» **Exercise details**: Copy every record verbatim. Leave the pictures out.

————————

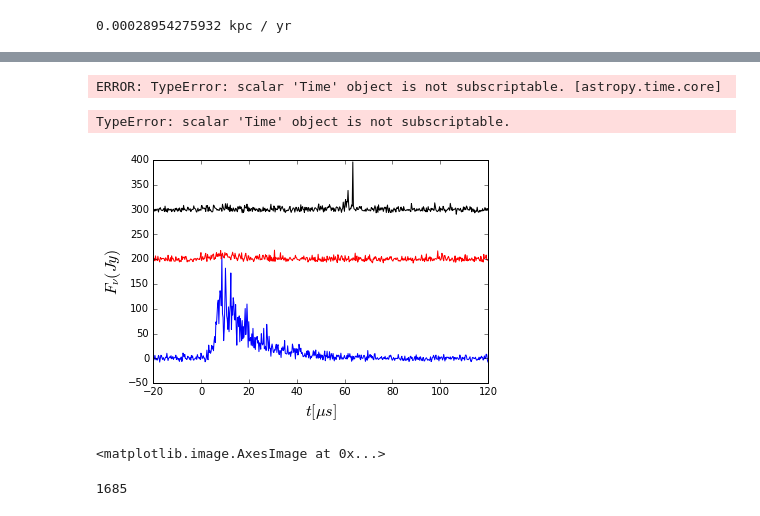
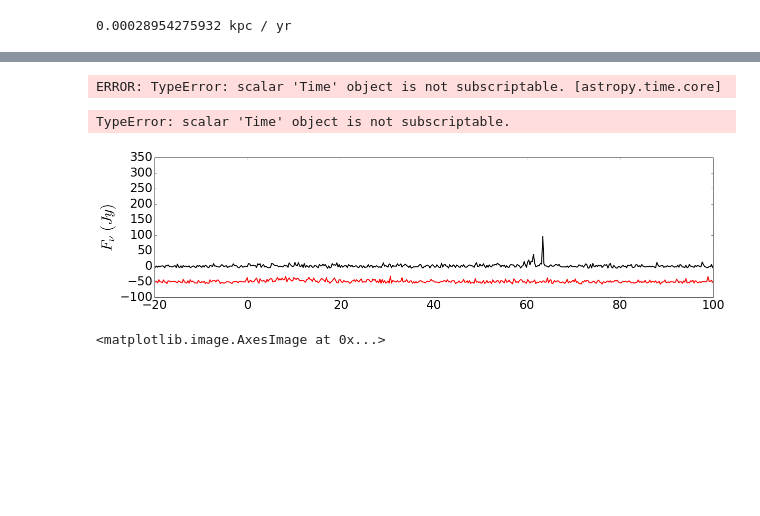
Before and after one commit to ramain/scint_analysis, a Jupyter notebook: b1957_GPs/B1957coherent.ipynb, the cells around one changed output, grey strips where cells are left out. Cells and saved outputs as stored; diff of their text form; code cells hidden in the pictures; blank space fills up the shorter version.

```diff
--- a/b1957_GPs/B1957coherent.ipynb
+++ b/b1957_GPs/B1957coherent.ipynb
@@ -713,7 +553,7 @@ lT = Time(b1957LGPs[:,0], precision=5)
 lSN = b1957LGPs[:,1].astype('float')
 lphase = b1957LGPs[:,2].astype('float')
 
-SNcut = 6
+SNcut = 12
 rT = rT[rSN > SNcut]
 rphase = rphase[rSN > SNcut]
 rSN = rSN[rSN > SNcut]
@@ -770,0 +572,8 @@ def ds_errfunc(SN):
+# %%
+print(pol)
+print(Tphase)
+
+z1 = np.load('SNcorrectionPol.npy')
+z2 = np.load('SNnoisePol.npy')
+SNcorrectionPol = np.poly1d(z1)
+SNnoisePol = np.poly1d(z2)
@@ -1078,27 +996,0 @@ for t_gp in GP_Tlist:
-# %%
-'''
-Test Bootstrap Errors
-'''
-
-dasBoot = 10000
-
-boot_array = np.zeros(dasBoot)
-
-for i in range(dasBoot):
-    boot = np.random.randint(0,len(GP), size=len(GP))
-    dyn1 = np.array(GP[boot])
-    dyn2 = np.array(dyn_signal[Tbin+1][boot])
-
-    dynbg1 = np.array(bgbin[boot])
-    dynbg2 = np.array(dyn_noise[Tbin+1][boot])
-
-    autoc = (dyn1 - np.mean(dyn1))  * (dyn2 - np.mean(dyn2))
-    bgcorr = dynbg1*dynbg2
-
-    std1 = np.std(dyn1)**2.0 - np.mean(dynbg1**2.0)
-    std2 = np.std(dyn2)**2.0 - np.mean(dynbg2**2.0)
-
-    boot_array[i] = np.mean( autoc / np.sqrt(std1 * std2)) - np.mean( bgcorr / np.sqrt(std1 * std2))
-
-print np.mean(boot_array)
-print np.std(boot_array)
@@ -1161,6 +1050,8 @@ def corr_12_plot(t1, t2, roll):
     #plt.xlabel(r'$t\ (\mu s)$', fontsize=16)
     plt.ylabel(r'$F_{\nu}\ (Jy)$', fontsize=30)
 # %%
+t1 = Time('2014-06-13T06:01:21.91125', precision=5)
+
 timespan = 200
 pb_dT = abs(rT.unix - t1.unix)
 T2 = rT[pb_dT < timespan]
@@ -1182,8 +1073,9 @@ for i in range(len(T2)):
 
     plt.tight_layout()
     plt.yticks(np.arange(-100, 400, 100))
-    plt.savefig('/home/ramain/packages/b1957GiantPulses/GP%s.pdf'
-                % ( np.round(dT,1) ), dpi=500)
+    #plt.savefig('/home/ramain/packages/b1957GiantPulses/GP%s.pdf'
+    plt.savefig('/home/ramain/Desktop/GP%s.pdf'
+                % ( np.round(dT,0) ), dpi=500)
     plt.clf()
 # %% [output]
 <matplotlib.figure.Figure at 0x...>
@@ -1230,6 +1124,7 @@ for i in range(len(T2)):
 # %%
 t1 = Time('2014-06-13T07:00:02.13597', precision=5)
 tL = Time('2014-06-13T07:00:11.44245', precision=5)
+t1 = Time('2014-06-13T06:01:21.91125', precision=5)
 
 '''
 2014-06-13T07:00:02.13602 8.178191185 0.826843261719
@@ -1237,34 +1132,34 @@ tL = Time('2014-06-13T07:00:11.44245', precision=5)
 2014-06-13T07:00:08.89963 6.24361848831 0.792297363281
 2014-06-13T07:00:10.97149 6.56337451935 0.791442871094
 2014-06-13T07:00:10.97150 9.43688106537 0.802001953125
 2014-06-13T07:00:11.44245 8.67203521729 0.797973632812
 2014-06-13T07:00:20.48210 11.7461280823 0.790771484375
 2014-06-13T07:00:20.48211 16.357793808 0.800231933594
 2014-06-13T07:00:36.57738 8.69841384888 0.424926757812
 2014-06-13T07:00:38.43443 6.77617883682 0.787902832031
 2014-06-13T07:00:40.29574 6.24249505997 0.797973632812
 2014-06-13T07:00:45.67710 6.20962524414 0.79638671875
 2014-06-13T07:00:51.13403 6.23602962494 0.809692382812
 2014-06-13T07:00:51.39440 6.36012268066 0.796569824219
 2014-06-13T07:00:51.59853 7.82040071487 0.794616699219
 2014-06-13T07:00:51.59854 6.26052236557 0.804077148438
 2014-06-13T07:00:58.73130 9.53353595734 0.426513671875
 '''
 
 
 t2 = Time('2014-06-13T07:00:20.48211', precision=5)
 t3 = Time('2014-06-13T06:59:26.29880', precision=5)
 t4 = Time('2014-06-13T06:59:17.14341', precision=5)
 t5 = Time('2014-06-13T07:01:35.97227', precision=5)
 t6 = Time('2014-06-13T07:03:11.21014', precision=5)
 
 corr_12_plot(t1, tL, 0)
 
 plt.savefig('/home/ramain/Desktop/%s_%s.png' % (tL[i], SN[i]))
 # %% [output]
 ERROR: TypeError: scalar 'Time' object is not subscriptable. [astropy.time.core]
 TypeError: scalar 'Time' object is not subscriptable.
-[figure, old version]
+[figure, new version]
 # %%
 dyne = dyn_day3.reshape(-1,1000,8).mean(-1)
 dyne = dyne[:,:750]
@@ -1274,7 +1169,3 @@ plt.imshow(dyn_day3.T, aspect='auto', interpolation='nearest', cmap=cm.Greys,
            vmin=-2000, vmax=3000, extent=[0,dynb.shape[0]/20, 359.25, 311.25])
 # %% [output]
 <matplotlib.image.AxesImage at 0x...>
-# %%
-Tbin
-# %% [output]
-1685
```
Also changed, not shown: parts of 24 cells of this notebook, 1 other file.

————————

» **Output of the task**:
Before and after one commit to ramain/scint_analysis, a Jupyter notebook: b1957_GPs/B1957coherent.ipynb, the cells around one changed output, grey strips where cells are left out. Cells and saved outputs as stored; diff of their text form; code cells hidden in the pictures; blank space fills up the shorter version.

```diff
--- a/b1957_GPs/B1957coherent.ipynb
+++ b/b1957_GPs/B1957coherent.ipynb
@@ -713,7 +553,7 @@ lT = Time(b1957LGPs[:,0], precision=5)
 lSN = b1957LGPs[:,1].astype('float')
 lphase = b1957LGPs[:,2].astype('float')
 
-SNcut = 6
+SNcut = 12
 rT = rT[rSN > SNcut]
 rphase = rphase[rSN > SNcut]
 rSN = rSN[rSN > SNcut]
@@ -770,0 +572,8 @@ def ds_errfunc(SN):
+# %%
+print(pol)
+print(Tphase)
+
+z1 = np.load('SNcorrectionPol.npy')
+z2 = np.load('SNnoisePol.npy')
+SNcorrectionPol = np.poly1d(z1)
+SNnoisePol = np.poly1d(z2)
@@ -1078,27 +996,0 @@ for t_gp in GP_Tlist:
-# %%
-'''
-Test Bootstrap Errors
-'''
-
-dasBoot = 10000
-
-boot_array = np.zeros(dasBoot)
-
-for i in range(dasBoot):
-    boot = np.random.randint(0,len(GP), size=len(GP))
-    dyn1 = np.array(GP[boot])
-    dyn2 = np.array(dyn_signal[Tbin+1][boot])
-
-    dynbg1 = np.array(bgbin[boot])
-    dynbg2 = np.array(dyn_noise[Tbin+1][boot])
-
-    autoc = (dyn1 - np.mean(dyn1))  * (dyn2 - np.mean(dyn2))
-    bgcorr = dynbg1*dynbg2
-
-    std1 = np.std(dyn1)**2.0 - np.mean(dynbg1**2.0)
-    std2 = np.std(dyn2)**2.0 - np.mean(dynbg2**2.0)
-
-    boot_array[i] = np.mean( autoc / np.sqrt(std1 * std2)) - np.mean( bgcorr / np.sqrt(std1 * std2))
-
-print np.mean(boot_array)
-print np.std(boot_array)
@@ -1161,6 +1050,8 @@ def corr_12_plot(t1, t2, roll):
     #plt.xlabel(r'$t\ (\mu s)$', fontsize=16)
     plt.ylabel(r'$F_{\nu}\ (Jy)$', fontsize=30)
 # %%
+t1 = Time('2014-06-13T06:01:21.91125', precision=5)
+
 timespan = 200
 pb_dT = abs(rT.unix - t1.unix)
 T2 = rT[pb_dT < timespan]
@@ -1182,8 +1073,9 @@ for i in range(len(T2)):
 
     plt.tight_layout()
     plt.yticks(np.arange(-100, 400, 100))
-    plt.savefig('/home/ramain/packages/b1957GiantPulses/GP%s.pdf'
-                % ( np.round(dT,1) ), dpi=500)
+    #plt.savefig('/home/ramain/packages/b1957GiantPulses/GP%s.pdf'
+    plt.savefig('/home/ramain/Desktop/GP%s.pdf'
+                % ( np.round(dT,0) ), dpi=500)
     plt.clf()
 # %% [output]
 <matplotlib.figure.Figure at 0x...>
@@ -1230,6 +1124,7 @@ for i in range(len(T2)):
 # %%
 t1 = Time('2014-06-13T07:00:02.13597', precision=5)
 tL = Time('2014-06-13T07:00:11.44245', precision=5)
+t1 = Time('2014-06-13T06:01:21.91125', precision=5)
 
 '''
 2014-06-13T07:00:02.13602 8.178191185 0.826843261719
@@ -1237,34 +1132,34 @@ tL = Time('2014-06-13T07:00:11.44245', precision=5)
 2014-06-13T07:00:08.89963 6.24361848831 0.792297363281
 2014-06-13T07:00:10.97149 6.56337451935 0.791442871094
 2014-06-13T07:00:10.97150 9.43688106537 0.802001953125
 2014-06-13T07:00:11.44245 8.67203521729 0.797973632812
 2014-06-13T07:00:20.48210 11.7461280823 0.790771484375
 2014-06-13T07:00:20.48211 16.357793808 0.800231933594
 2014-06-13T07:00:36.57738 8.69841384888 0.424926757812
 2014-06-13T07:00:38.43443 6.77617883682 0.787902832031
 2014-06-13T07:00:40.29574 6.24249505997 0.797973632812
 2014-06-13T07:00:45.67710 6.20962524414 0.79638671875
 2014-06-13T07:00:51.13403 6.23602962494 0.809692382812
 2014-06-13T07:00:51.39440 6.36012268066 0.796569824219
 2014-06-13T07:00:51.59853 7.82040071487 0.794616699219
 2014-06-13T07:00:51.59854 6.26052236557 0.804077148438
 2014-06-13T07:00:58.73130 9.53353595734 0.426513671875
 '''
 
 
 t2 = Time('2014-06-13T07:00:20.48211', precision=5)
 t3 = Time('2014-06-13T06:59:26.29880', precision=5)
 t4 = Time('2014-06-13T06:59:17.14341', precision=5)
 t5 = Time('2014-06-13T07:01:35.97227', precision=5)
 t6 = Time('2014-06-13T07:03:11.21014', precision=5)
 
 corr_12_plot(t1, tL, 0)
 
 plt.savefig('/home/ramain/Desktop/%s_%s.png' % (tL[i], SN[i]))
 # %% [output]
 ERROR: TypeError: scalar 'Time' object is not subscriptable. [astropy.time.core]
 TypeError: scalar 'Time' object is not subscriptable.
-[figure, old version]
+[figure, new version]
 # %%
 dyne = dyn_day3.reshape(-1,1000,8).mean(-1)
 dyne = dyne[:,:750]
@@ -1274,7 +1169,3 @@ plt.imshow(dyn_day3.T, aspect='auto', interpolation='nearest', cmap=cm.Greys,
            vmin=-2000, vmax=3000, extent=[0,dynb.shape[0]/20, 359.25, 311.25])
 # %% [output]
 <matplotlib.image.AxesImage at 0x...>
-# %%
-Tbin
-# %% [output]
-1685
```
Also changed, not shown: parts of 24 cells of this notebook, 1 other file.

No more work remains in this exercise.